▶ **TASK ITEM**
Every line with the word "frame" in it should be extracted from the data that follows.

-------- RAW DATA

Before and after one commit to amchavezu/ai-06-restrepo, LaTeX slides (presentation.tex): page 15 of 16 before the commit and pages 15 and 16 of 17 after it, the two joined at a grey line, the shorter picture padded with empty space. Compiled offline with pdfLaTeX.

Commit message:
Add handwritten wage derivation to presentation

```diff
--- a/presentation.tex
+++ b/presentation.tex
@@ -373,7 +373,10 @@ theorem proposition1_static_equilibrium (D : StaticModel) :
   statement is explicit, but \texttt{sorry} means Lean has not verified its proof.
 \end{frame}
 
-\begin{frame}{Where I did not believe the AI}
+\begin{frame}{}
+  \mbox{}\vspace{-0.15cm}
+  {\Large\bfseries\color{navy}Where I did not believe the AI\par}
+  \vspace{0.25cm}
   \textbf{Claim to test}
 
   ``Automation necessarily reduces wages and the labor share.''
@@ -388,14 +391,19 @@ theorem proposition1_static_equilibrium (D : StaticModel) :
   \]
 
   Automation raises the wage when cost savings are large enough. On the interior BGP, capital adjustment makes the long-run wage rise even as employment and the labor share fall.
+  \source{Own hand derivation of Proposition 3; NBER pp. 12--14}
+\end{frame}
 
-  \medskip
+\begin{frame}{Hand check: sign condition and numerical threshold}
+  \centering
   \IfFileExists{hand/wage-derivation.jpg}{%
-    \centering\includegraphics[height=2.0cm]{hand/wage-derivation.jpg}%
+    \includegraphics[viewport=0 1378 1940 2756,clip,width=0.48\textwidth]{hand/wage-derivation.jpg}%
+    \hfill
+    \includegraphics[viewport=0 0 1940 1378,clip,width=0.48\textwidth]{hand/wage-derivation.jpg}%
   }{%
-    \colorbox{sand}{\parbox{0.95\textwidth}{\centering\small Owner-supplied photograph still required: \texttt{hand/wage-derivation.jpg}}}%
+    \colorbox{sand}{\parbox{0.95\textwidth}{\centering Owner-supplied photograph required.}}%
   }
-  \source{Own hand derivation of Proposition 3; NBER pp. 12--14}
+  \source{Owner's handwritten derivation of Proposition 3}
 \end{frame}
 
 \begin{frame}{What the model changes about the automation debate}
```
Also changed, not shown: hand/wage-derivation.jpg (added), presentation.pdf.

----------------

▶ **SOLUTION TO THE EXERCISE**
 \end{frame}
-\begin{frame}{Where I did not believe the AI}
+\begin{frame}{}
+\end{frame}
+\begin{frame}{Hand check: sign condition and numerical threshold}
 \end{frame}
 \begin{frame}{What the model changes about the automation debate}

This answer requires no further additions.